The major initiative of the program is to help fuel station retailers obtain funding and equipment needed to sell higher blends of ethanol. Currently, there are four blender pumps in Kansas, courtesy of a pilot program supported by the state Department of Agriculture. The various groups hope to increase the state's blender pump infrastructure by installing a minimum of 100 blender pumps over the next year. "Our program will help strengthen our economy by encouraging blender pump infrastructure development and take us one step closer to lessening our dependence on foreign oil," said Kansas Corn Commission Chairman Bob Timmons.

In Iowa, WestMor Industries LLC installed the state's first blender pump at Galva Holstein Ag LLC in Galva, Iowa, at the end of August. Galva Holstein Ag was awarded a grant from Iowa's Renewable Fuel Infrastructure Board in June, which covered nearly half of the pump and installation costs. Corey Poppe, a spokesman for WestMor Industries, said that by the end of the summer, the company plans to install three more blender pumps in Holstein, Manning and Sibley, Iowa. In early September, two unrelated blender pumps opened in Olds and Rock Rapids, Iowa.

The recent blender pump boom, although a positive development for the ethanol industry and flexible-fuel vehicle (FFV) owners, has caught the attention of the EPA. In late July, the EPA issued a letter in response to questions raised by Bob Greco, director of downstream and industry operations at the American Petroleum Institute.
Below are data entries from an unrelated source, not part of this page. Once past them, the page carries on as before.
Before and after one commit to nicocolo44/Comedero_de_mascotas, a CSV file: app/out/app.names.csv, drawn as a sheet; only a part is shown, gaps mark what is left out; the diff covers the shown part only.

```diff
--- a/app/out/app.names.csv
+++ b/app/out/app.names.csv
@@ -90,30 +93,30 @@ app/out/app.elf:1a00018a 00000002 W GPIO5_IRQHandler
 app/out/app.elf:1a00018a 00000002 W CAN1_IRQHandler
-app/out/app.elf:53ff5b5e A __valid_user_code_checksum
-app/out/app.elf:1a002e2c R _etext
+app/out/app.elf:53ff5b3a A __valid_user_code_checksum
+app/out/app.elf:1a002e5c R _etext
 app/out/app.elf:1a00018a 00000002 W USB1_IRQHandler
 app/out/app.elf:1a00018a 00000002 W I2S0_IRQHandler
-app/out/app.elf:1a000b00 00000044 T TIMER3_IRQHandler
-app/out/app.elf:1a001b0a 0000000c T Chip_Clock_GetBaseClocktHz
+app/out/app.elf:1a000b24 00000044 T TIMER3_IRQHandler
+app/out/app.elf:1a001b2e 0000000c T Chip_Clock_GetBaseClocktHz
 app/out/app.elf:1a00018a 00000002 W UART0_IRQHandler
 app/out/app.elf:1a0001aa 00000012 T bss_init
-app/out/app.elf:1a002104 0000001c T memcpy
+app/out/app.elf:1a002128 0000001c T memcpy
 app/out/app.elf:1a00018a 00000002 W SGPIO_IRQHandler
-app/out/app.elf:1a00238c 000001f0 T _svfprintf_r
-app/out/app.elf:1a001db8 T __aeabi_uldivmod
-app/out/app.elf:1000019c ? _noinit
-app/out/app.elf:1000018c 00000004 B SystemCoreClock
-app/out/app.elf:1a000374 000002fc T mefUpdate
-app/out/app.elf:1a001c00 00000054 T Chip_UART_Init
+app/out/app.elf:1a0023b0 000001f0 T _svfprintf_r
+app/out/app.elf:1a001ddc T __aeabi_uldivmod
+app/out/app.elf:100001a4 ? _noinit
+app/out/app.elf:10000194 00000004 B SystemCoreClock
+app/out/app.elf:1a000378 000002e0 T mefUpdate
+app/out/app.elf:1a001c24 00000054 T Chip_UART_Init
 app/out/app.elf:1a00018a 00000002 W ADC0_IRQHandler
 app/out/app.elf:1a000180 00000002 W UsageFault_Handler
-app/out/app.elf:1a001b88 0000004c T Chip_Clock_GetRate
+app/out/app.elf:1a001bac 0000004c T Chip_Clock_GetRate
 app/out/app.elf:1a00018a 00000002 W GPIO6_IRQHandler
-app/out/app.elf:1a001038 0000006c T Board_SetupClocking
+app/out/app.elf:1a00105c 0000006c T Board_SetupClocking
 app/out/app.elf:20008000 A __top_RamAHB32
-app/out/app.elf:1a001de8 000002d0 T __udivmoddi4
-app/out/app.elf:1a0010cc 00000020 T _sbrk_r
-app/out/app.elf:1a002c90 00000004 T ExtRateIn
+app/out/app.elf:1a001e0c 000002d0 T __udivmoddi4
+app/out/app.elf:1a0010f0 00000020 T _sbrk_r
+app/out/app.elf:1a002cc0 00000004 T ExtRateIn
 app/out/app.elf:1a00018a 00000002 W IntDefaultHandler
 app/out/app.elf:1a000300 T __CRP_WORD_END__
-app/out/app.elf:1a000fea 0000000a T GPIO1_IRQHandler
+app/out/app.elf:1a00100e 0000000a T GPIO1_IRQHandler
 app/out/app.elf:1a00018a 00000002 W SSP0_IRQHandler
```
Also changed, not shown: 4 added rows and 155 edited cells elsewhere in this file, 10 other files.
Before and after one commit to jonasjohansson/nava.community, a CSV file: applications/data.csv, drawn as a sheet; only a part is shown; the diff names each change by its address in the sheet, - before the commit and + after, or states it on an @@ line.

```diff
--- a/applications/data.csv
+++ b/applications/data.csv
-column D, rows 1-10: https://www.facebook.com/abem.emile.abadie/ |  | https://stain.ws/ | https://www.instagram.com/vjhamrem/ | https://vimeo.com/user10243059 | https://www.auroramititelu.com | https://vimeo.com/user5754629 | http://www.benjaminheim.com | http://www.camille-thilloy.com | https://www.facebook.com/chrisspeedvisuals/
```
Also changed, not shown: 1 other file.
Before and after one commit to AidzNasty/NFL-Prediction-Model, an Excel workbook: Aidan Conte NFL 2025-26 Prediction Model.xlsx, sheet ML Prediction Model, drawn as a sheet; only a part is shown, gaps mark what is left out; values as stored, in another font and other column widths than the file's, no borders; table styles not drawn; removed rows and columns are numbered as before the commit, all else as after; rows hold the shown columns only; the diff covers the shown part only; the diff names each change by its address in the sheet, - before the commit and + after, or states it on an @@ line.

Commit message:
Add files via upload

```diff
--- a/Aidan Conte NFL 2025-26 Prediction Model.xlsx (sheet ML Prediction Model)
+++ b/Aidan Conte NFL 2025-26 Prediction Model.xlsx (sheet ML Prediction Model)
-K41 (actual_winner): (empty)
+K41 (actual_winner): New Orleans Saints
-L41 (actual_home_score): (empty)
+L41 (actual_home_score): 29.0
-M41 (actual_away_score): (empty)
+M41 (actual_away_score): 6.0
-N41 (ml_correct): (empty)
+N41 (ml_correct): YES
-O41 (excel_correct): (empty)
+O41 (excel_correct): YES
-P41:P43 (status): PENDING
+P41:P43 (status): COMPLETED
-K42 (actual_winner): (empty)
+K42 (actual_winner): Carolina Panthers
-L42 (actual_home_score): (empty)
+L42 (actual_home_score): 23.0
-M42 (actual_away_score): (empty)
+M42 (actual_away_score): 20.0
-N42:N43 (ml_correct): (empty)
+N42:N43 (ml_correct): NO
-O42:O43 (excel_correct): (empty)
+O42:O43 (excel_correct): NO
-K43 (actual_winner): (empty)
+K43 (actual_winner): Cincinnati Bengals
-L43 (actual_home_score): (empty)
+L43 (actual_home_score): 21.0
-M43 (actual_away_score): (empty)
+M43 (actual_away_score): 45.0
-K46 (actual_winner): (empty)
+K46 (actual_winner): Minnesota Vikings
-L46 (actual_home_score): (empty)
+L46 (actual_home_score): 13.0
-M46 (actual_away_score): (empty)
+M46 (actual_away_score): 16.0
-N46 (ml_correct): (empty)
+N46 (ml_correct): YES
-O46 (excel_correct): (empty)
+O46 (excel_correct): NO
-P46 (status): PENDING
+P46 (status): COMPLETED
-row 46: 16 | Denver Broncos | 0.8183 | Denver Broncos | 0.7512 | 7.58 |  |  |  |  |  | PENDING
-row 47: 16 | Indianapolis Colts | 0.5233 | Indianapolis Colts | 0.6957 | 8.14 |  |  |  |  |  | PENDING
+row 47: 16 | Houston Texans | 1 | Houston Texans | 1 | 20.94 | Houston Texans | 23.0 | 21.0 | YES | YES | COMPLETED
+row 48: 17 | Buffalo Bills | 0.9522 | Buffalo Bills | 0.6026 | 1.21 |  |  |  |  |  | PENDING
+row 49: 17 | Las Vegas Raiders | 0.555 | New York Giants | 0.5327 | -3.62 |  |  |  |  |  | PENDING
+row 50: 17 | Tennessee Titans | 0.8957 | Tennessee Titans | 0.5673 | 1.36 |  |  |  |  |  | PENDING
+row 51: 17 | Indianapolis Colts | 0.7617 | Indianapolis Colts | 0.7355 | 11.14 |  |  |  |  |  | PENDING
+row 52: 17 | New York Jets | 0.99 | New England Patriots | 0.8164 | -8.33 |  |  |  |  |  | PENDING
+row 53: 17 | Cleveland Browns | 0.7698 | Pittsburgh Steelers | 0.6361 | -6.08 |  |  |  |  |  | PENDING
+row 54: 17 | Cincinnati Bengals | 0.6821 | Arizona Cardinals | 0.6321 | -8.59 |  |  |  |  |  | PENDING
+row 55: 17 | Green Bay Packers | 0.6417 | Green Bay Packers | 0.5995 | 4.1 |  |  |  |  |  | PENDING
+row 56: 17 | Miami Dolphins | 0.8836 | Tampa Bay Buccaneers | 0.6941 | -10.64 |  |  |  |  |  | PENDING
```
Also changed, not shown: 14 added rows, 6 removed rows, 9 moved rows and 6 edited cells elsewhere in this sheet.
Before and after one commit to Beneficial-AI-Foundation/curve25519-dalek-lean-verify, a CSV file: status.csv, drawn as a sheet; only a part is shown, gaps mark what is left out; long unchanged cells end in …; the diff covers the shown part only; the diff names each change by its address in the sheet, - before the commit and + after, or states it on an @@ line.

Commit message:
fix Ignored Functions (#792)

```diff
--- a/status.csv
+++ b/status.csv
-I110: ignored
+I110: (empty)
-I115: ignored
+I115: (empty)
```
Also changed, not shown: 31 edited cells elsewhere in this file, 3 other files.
In the letter, the EPA addressed self-directed blender pumps at retail outlets and the risks involved when using fuel blends containing more than 10 percent ethanol. "Gasoline containing more than 10 percent ethanol may cause damage to certain emissions control devices and systems, and increase emissions from gasoline-only vehicles and engines," the letter stated. "For this reason, the Clean Air Act prohibits retail gasoline stations from selling gasoline blended with more than 10 percent ethanol for use in gasoline-only vehicles." The EPA said steps will be taken to investigate retail distribution of noncompliant fuel.